Shortly before CND estimated the overall cost of Trident replacement to be £205 billion, Defence think tank RUSI reported that Trident costs were set to rise to one third of the entire defence budget in the next decade. If it goes ahead.
Cancel Trident – it won't be relevant for Britain's future deterrence, war prevention and security needs.
Focus on the European Union. If the anti-immigration fear-mongering of Brexit campaigners wins the referendum, it will not only be Britain's peace and security that loses out. The security and humanitarian arrangements we rely on will be eroded, making things worse from Europe to the Middle East and to the melting Polar ice caps.
We would lose our seat and decision-making roles in the EU's Common Foreign and Security Policy (CFSP) bodies. These coordinate the development and implementation of policies relating to trade, international relations, peace, security, and diplomacy, and cover international arms control, disarmament and non-proliferation agreements, commercial and peace-enhancing activities in outer space. The EU carries great importance as a major international actor in preventing the proliferation of weapons of mass destruction, as well as illicit trafficking in small arms and light weapons, military equipment, drugs and people. EU engagement strengthens international cooperation and capabilities in conflict prevention and crisis management, working closely with national defence, police and foreign policy services. Britain's involvement with these EU arrangements contributes personnel and expertise, while also amplifying the effectiveness of the security services and policing work here at home.
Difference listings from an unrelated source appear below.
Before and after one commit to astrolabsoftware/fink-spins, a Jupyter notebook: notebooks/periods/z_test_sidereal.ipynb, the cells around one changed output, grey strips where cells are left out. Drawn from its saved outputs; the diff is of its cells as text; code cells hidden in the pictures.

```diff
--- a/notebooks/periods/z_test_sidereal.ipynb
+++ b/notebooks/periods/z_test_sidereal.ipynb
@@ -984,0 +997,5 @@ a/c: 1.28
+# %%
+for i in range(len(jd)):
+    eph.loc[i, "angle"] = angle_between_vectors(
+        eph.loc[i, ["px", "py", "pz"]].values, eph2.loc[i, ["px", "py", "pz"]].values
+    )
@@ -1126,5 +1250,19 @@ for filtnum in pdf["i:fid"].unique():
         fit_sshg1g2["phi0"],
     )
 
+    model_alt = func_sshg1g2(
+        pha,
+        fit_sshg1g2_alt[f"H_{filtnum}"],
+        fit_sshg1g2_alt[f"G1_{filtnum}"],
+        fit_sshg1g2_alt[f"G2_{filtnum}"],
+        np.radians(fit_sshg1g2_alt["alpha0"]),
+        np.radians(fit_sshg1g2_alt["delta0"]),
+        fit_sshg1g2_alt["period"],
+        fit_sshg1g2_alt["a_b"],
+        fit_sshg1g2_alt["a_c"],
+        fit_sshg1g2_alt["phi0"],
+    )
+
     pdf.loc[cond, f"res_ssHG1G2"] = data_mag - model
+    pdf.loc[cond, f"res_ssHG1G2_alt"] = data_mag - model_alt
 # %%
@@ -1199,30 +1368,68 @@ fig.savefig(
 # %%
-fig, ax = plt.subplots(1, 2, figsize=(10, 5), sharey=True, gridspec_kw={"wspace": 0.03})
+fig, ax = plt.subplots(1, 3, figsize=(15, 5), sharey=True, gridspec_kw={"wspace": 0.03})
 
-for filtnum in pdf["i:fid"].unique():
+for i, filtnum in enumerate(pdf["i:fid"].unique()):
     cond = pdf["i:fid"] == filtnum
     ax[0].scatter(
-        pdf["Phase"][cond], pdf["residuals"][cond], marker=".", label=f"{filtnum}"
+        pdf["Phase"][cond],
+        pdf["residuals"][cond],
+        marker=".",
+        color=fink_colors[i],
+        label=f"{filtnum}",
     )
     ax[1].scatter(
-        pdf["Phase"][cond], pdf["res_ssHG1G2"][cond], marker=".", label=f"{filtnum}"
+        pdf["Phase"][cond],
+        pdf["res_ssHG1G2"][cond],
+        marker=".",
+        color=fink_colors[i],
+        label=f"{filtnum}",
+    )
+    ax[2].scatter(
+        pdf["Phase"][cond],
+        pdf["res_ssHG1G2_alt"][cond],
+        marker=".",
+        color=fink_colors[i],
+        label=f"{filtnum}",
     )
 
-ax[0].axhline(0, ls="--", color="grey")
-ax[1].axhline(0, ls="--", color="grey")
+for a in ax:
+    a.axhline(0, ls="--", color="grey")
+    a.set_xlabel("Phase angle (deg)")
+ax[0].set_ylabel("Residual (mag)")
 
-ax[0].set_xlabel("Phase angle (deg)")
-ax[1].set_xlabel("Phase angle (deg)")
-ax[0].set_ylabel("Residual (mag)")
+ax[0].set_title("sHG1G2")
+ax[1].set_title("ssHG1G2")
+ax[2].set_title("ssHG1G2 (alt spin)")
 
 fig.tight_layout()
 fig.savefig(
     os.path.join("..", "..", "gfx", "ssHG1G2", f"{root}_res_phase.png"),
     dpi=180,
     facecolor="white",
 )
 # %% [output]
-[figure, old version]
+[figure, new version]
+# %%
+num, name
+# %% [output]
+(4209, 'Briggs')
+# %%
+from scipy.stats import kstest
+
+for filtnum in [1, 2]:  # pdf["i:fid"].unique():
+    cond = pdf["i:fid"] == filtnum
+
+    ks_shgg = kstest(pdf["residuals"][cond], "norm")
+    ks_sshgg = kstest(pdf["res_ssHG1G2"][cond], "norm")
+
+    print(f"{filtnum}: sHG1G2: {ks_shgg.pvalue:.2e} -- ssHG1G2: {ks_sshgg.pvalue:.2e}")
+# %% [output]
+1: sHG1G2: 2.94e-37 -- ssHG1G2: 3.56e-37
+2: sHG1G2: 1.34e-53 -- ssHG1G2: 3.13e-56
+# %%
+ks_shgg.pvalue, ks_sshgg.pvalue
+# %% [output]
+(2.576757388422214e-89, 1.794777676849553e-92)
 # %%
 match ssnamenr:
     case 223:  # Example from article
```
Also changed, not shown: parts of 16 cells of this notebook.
All these EU security, defence and peace-building activities will continue, no matter what the 23 June referendum decides. The question is whether Britain will continue to be at the table, making the policies as well as contributing to their implementation.
The UK's role in determining, develeoping and implementing all these collective defence and security arrangements will be severely weakened and curtailed if Brexit triumphs. Who would benefit from that?
Wrong-footing domestic opponents seems to excite this Prime Minister, but that motivation seldom makes for good policy. Like Blair's "war of choice" in Iraq, Cameron chose to drag Britain into this referendum on EU membership, which even Michael Fallon called a "big gamble" with UK security. Now, with the too close to call, it's obvious how badly Cameron miscalculated. If despite (rather than because of) the Conservatives, Brexit is defeated, Cameron will owe his "Remain" victory to people like the late Jo Cox,and millions of others who didn't want our security and future well-being thrown out with the dirty bathwater churned up by UKIP and anti-migrant "leavers".
Driven by populist rhetoric and political point-scoring, they've given us a binary choice that does not reflect the complex realities. We're asked to vote for or against EU membership in a toxic debate that has been shamefully reduced to migration and money. Migration is a major international challenge, with its causes in conflicts fuelled by globalisation, environmental destruction, distributions of resources and populations, and relative poverty and disadvantage around the world. With or without the EU, these human and security challenges have an impact on our own problems of inadequate housing, education, health and employment resources here in Britain. Moreover, the UK must accept some responsibility for the consequential contributions of our past political, military and economic policies.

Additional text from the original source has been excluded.